I started back playing at church with the praise band, then some solo open mics, then some weddings, then to steady solo acoustic gigs for the past two summers.

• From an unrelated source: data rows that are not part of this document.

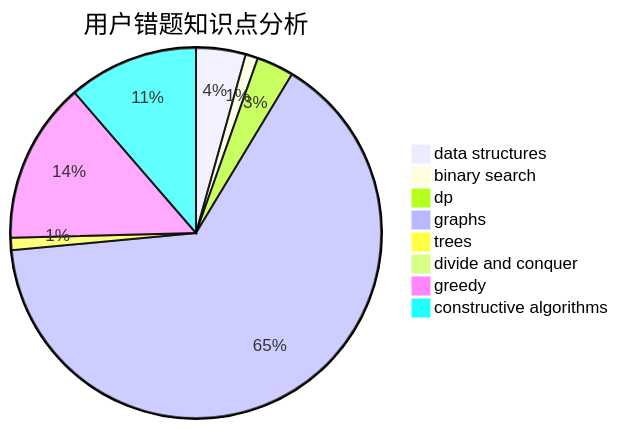
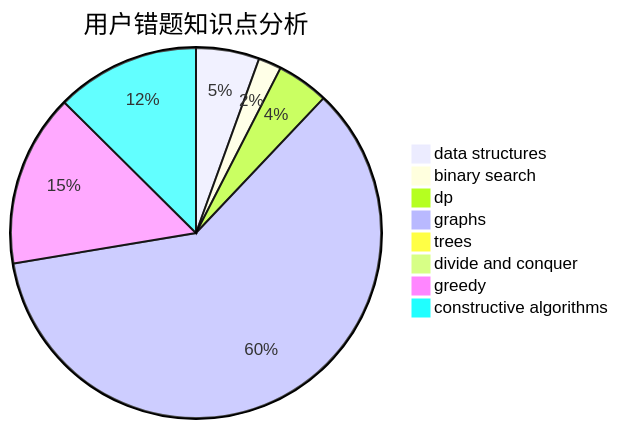
Before and after one commit to sherpahu/cfrs.github.io: the third of 3 diagrams in docs/user/u1348.md, drawn with Mermaid. The commit also changed other lines of this file and 2770 other files, not shown here.

````diff
--- a/docs/user/u1348.md
+++ b/docs/user/u1348.md
@@ -36,11 +36,11 @@
 ```mermaid
 pie title 用户错题知识点分析
-    "data structures" :  8
-    "binary search" :  2
-    "dp" :  6
+    "data structures" :  11
+    "binary search" :  4
+    "dp" :  9
     "graphs" :  120
     "trees" :  2
     "divide and conquer" :  0
-    "greedy" :  26
-    "constructive algorithms" :  21
+    "greedy" :  30
+    "constructive algorithms" :  25
 ```
````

Probably the biggest obstacles are having enough material and getting over the nerves. Just learn a bunch of songs you like and hopefully the audience will like them, too.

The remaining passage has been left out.